"He was the last of the old-style stopper centre-backs," recalled Kerry playing colleague Pat Spillane last night. Tim is the first of the great Kerry team of the 1970s and '80s to pass away, a point that was starkly made by Spillane.
His former Kerry manager Mick O'Dwyer said he was "shocked and saddened" to hear of the death of "a great friend and a great player."
"He was a real nice guy, a man a lot of people could call a friend. He was undoubtedly one of the toughest Kerry players ever but he used his strength in the right way," recalled O'Dwyer.
Kennelly's sons have carried on his playing legacy with distinction. Noel won an All-Ireland medal with the Kingdom in 2000 but has been badly affected by injuries since 2001 and has recently been showing firm signs of a return to form.
Tim, who had a heart condition, was present at last Sunday's north Kerry championship semi-final as Noel starred in Listowel's win over Ballylongford.
Noel's younger brother, Tadhg, made history in September, two days before Kerry's defeat in the All-Ireland final, when he became the first Irishman to win an AFL title with Sydney Swans.
Tim Kennelly was in Australia with his wife Nuala and family to witness Tadhg's historic achievement and was a regular visitor Down Under as he drew immense pride from his son's progress.
Tadhg has been in Australia for the last five years but had been making plans to return home to Listowel permanently, citing his father's legacy of All-Ireland wins as one of the driving factors. Tadhg was contacted in Australia with the news and is currently on his way home.
Tim Kennelly rose to prominence with an All-Ireland-winning U21 team in 1973 and was introduced to the senior team for his championship debut a year later. By 1975, O'Dwyer, who had just taken over, installed him as his defensive linchpin and though he contrasted in style with his rival centre-back Kevin Moran during those epic battles with Dublin, he was nonetheless effective.
"He was a no-nonsense defender," recalled Spillane. "He got the ball, there was no messing around and he delivered it directly. He was as strong a player as we had. He wasn't known as 'Horse' for nothing but he was a cool character. I don't ever recall him losing his temper."
O'Dwyer recalled his great individual battles with Dublin captain Tony Hanahoe as being a special memory from that era. "To me, he was an inspiring captain in 1979, everything you would want from a leader on the field."
Kennelly remained great friends with Hanahoe and when the Listowel Emmets club had a tribute night for their famous football son two years ago Hanahoe was one of the special guests.
Kennelly drifted away after the 1982 defeat to Offaly that denied Kerry the coveted five-in-a-row but continued to play club football into his 30s.

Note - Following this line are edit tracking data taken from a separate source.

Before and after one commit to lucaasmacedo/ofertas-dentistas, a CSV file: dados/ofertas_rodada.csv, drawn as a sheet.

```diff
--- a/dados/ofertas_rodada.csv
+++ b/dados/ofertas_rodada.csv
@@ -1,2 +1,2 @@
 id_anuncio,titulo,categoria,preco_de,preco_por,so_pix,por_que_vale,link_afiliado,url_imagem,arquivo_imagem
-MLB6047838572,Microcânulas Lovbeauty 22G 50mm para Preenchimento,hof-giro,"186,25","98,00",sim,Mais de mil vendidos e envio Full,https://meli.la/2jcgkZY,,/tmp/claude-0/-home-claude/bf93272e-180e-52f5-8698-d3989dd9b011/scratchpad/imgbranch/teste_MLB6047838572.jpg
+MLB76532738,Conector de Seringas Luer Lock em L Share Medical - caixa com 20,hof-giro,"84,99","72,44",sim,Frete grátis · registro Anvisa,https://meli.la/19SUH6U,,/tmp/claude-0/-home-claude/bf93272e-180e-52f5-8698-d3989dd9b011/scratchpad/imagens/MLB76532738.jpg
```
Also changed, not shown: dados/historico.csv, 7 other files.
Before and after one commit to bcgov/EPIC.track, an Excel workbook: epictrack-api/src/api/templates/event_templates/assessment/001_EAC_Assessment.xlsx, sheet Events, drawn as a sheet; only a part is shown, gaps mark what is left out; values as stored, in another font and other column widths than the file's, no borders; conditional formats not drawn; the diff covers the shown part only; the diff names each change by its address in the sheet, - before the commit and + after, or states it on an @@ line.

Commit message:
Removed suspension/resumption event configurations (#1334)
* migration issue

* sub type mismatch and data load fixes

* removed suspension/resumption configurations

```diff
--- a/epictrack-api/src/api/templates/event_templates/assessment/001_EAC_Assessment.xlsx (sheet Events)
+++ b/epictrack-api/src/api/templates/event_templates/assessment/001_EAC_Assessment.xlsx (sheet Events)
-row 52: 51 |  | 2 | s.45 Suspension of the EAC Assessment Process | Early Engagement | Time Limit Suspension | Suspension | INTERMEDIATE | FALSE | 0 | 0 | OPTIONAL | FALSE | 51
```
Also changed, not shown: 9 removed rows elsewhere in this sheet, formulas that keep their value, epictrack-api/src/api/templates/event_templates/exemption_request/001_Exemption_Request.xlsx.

"I suppose he felt he had a lot achieved by then. Even though he was still in his late 20s, he felt he had enough," said O'Dwyer.
Kerry County Board chairman Seán Walsh expressed his shock and sadness at his untimely death. "On the field he was a colossus, off the field he was hugely popular with everyone," said Walsh. "Our thoughts and prayers are at this time with his wife, Nuala, sons Noel and Tadhg, daughter Joanne, his mother Margaret, brothers and sisters."
GAA president Seán Kelly also expressed sympathy and spoke of his legendary status in Kerry and beyond.